_WHAT TO PRODUCE_
Please repeat the entries exactly as they appear and omit any images.

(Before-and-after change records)
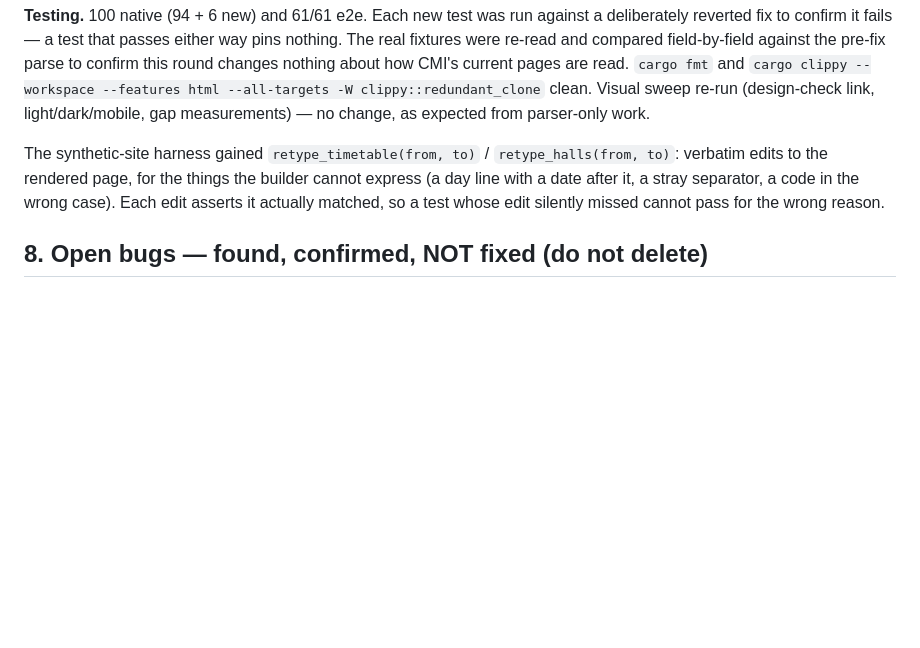
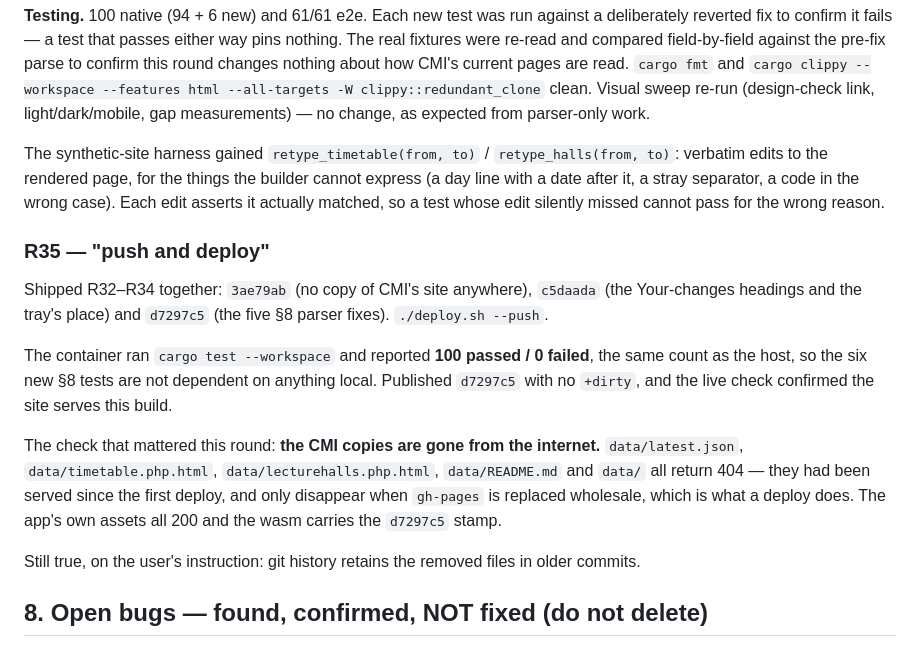
Before and after one commit to Gourab-Ghosh/cmi-timetable, a Markdown page: CONTEXT.md, the part around the change. Drawn GitHub-style; blank space fills up the shorter version.

Commit message:
context: record the release
R32-R34 shipped. 100 tests green in the container; the CMI copies now 404
on the live site, which was the point of R32 and only takes effect on a
deploy.

Co-Authored-By: Claude Opus 5 (1M context) <noreply@anthropic.com>

```diff
--- a/CONTEXT.md
+++ b/CONTEXT.md
@@ -1628,6 +1628,27 @@ things the builder cannot express (a day line with a date after it, a stray
 separator, a code in the wrong case). Each edit asserts it actually matched,
 so a test whose edit silently missed cannot pass for the wrong reason.
 
+### R35 — "push and deploy"
+
+Shipped R32–R34 together: `3ae79ab` (no copy of CMI's site anywhere),
+`c5daada` (the Your-changes headings and the tray's place) and `d7297c5`
+(the five §8 parser fixes). `./deploy.sh --push`.
+
+The container ran `cargo test --workspace` and reported **100 passed / 0
+failed**, the same count as the host, so the six new §8 tests are not
+dependent on anything local. Published `d7297c5` with no `+dirty`, and the
+live check confirmed the site serves this build.
+
+The check that mattered this round: **the CMI copies are gone from the
+internet.** `data/latest.json`, `data/timetable.php.html`,
+`data/lecturehalls.php.html`, `data/README.md` and `data/` all return 404 —
+they had been served since the first deploy, and only disappear when
+`gh-pages` is replaced wholesale, which is what a deploy does. The app's own
+assets all 200 and the wasm carries the `d7297c5` stamp.
+
+Still true, on the user's instruction: git history retains the removed files
+in older commits.
+
 ## 8. Open bugs — found, confirmed, NOT fixed (do not delete)
 
 Rules for this section: entries stay until the bug is actually fixed and a
```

_SOLVED EXERCISE_
Before and after one commit to Gourab-Ghosh/cmi-timetable, a Markdown page: CONTEXT.md, the part around the change. Drawn GitHub-style; blank space fills up the shorter version.

Commit message:
context: record the release
R32-R34 shipped. 100 tests green in the container; the CMI copies now 404
on the live site, which was the point of R32 and only takes effect on a
deploy.

Co-Authored-By: Claude Opus 5 (1M context) <noreply@anthropic.com>

```diff
--- a/CONTEXT.md
+++ b/CONTEXT.md
@@ -1628,6 +1628,27 @@ things the builder cannot express (a day line with a date after it, a stray
 separator, a code in the wrong case). Each edit asserts it actually matched,
 so a test whose edit silently missed cannot pass for the wrong reason.
 
+### R35 — "push and deploy"
+
+Shipped R32–R34 together: `3ae79ab` (no copy of CMI's site anywhere),
+`c5daada` (the Your-changes headings and the tray's place) and `d7297c5`
+(the five §8 parser fixes). `./deploy.sh --push`.
+
+The container ran `cargo test --workspace` and reported **100 passed / 0
+failed**, the same count as the host, so the six new §8 tests are not
+dependent on anything local. Published `d7297c5` with no `+dirty`, and the
+live check confirmed the site serves this build.
+
+The check that mattered this round: **the CMI copies are gone from the
+internet.** `data/latest.json`, `data/timetable.php.html`,
+`data/lecturehalls.php.html`, `data/README.md` and `data/` all return 404 —
+they had been served since the first deploy, and only disappear when
+`gh-pages` is replaced wholesale, which is what a deploy does. The app's own
+assets all 200 and the wasm carries the `d7297c5` stamp.
+
+Still true, on the user's instruction: git history retains the removed files
+in older commits.
+
 ## 8. Open bugs — found, confirmed, NOT fixed (do not delete)
 
 Rules for this section: entries stay until the bug is actually fixed and a
```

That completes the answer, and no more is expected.